Which lines below contain "design"? Pull them out.

**Listed records**:
#####
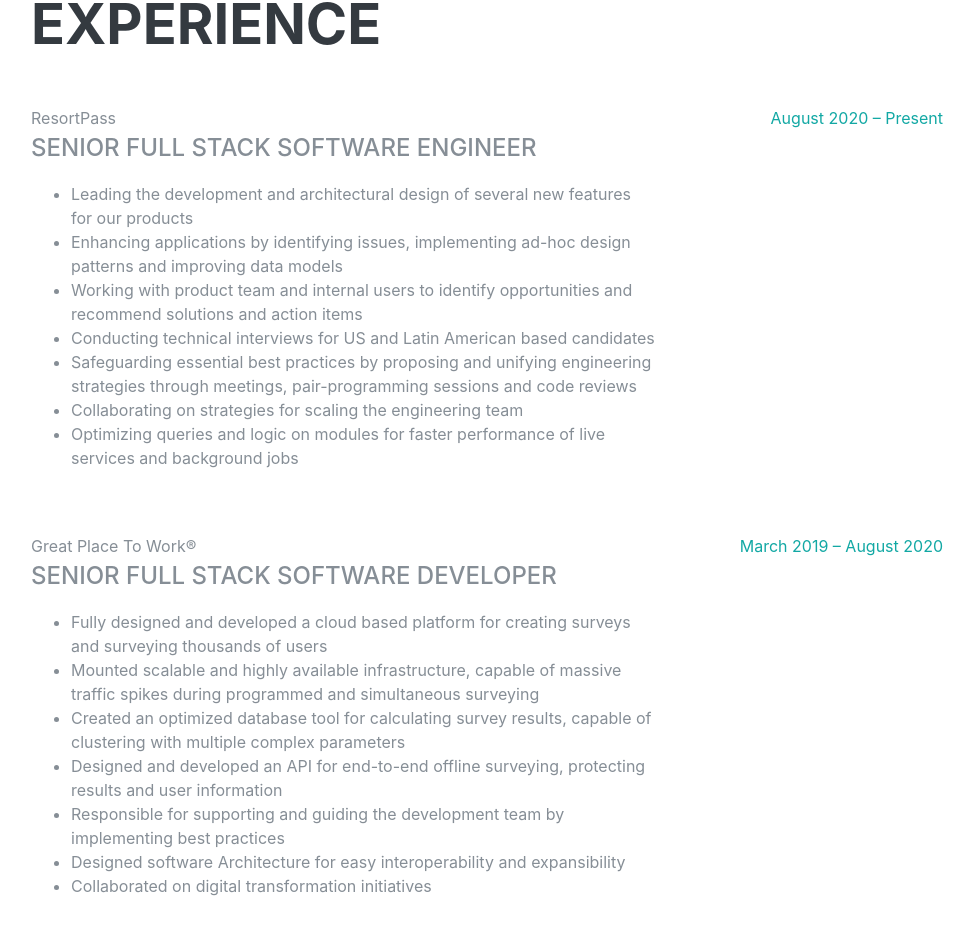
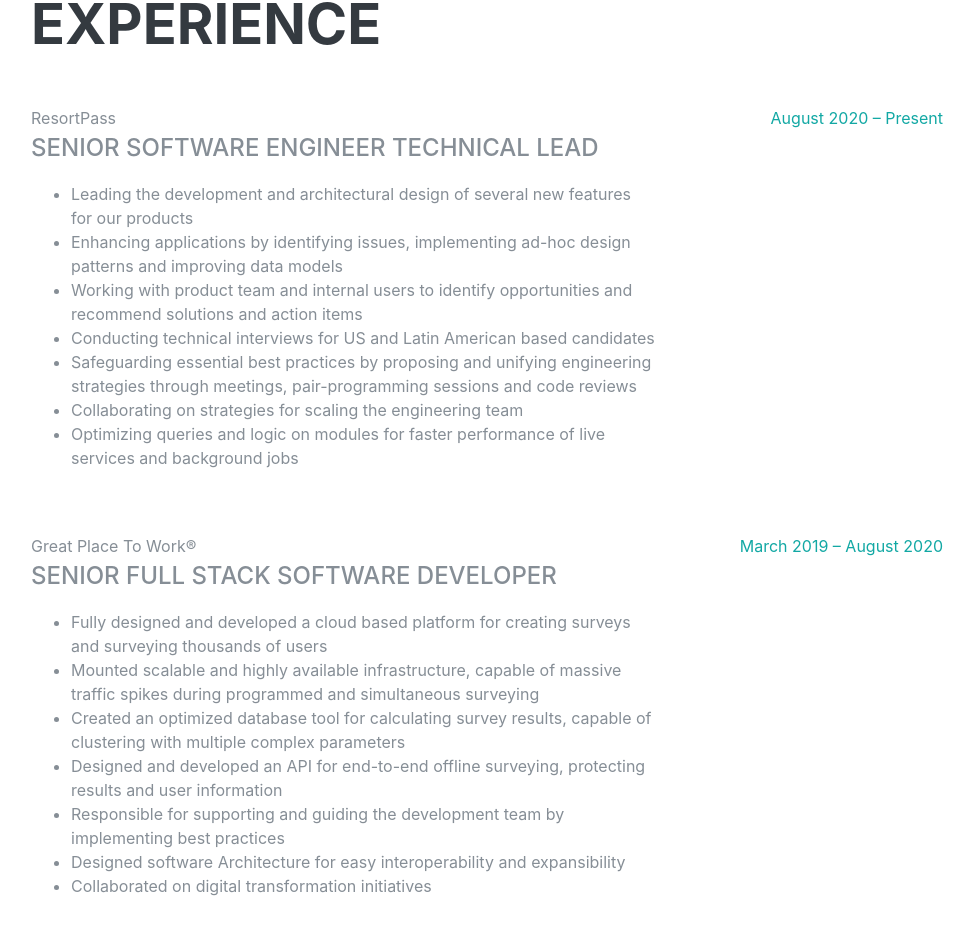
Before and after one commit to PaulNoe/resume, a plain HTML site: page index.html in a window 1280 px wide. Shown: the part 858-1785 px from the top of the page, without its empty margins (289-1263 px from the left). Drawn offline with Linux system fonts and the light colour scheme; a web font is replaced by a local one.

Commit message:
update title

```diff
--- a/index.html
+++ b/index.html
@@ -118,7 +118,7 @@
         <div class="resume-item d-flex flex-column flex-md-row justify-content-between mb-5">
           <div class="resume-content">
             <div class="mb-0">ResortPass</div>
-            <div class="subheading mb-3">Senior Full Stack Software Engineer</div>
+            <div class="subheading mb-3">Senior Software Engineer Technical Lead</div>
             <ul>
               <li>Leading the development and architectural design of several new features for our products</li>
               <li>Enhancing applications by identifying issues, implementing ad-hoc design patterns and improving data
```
#####
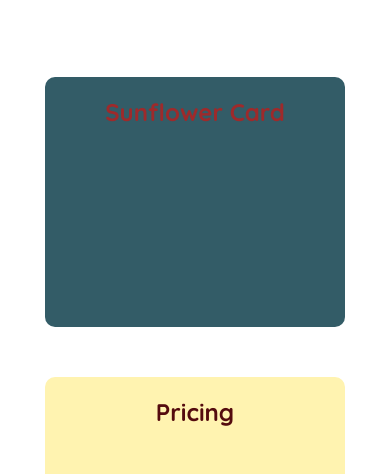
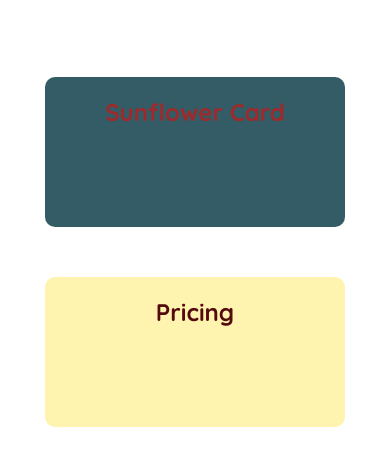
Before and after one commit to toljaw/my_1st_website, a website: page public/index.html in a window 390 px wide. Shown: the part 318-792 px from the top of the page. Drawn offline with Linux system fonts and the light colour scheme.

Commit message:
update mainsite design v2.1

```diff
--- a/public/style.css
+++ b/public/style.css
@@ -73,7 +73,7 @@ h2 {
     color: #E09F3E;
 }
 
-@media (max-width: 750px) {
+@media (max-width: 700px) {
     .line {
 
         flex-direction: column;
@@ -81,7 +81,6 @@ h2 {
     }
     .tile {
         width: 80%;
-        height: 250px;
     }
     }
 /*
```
#####
**Written response**:
               <li>Leading the development and architectural design of several new features for our products</li>
               <li>Enhancing applications by identifying issues, implementing ad-hoc design patterns and improving data
update mainsite design v2.1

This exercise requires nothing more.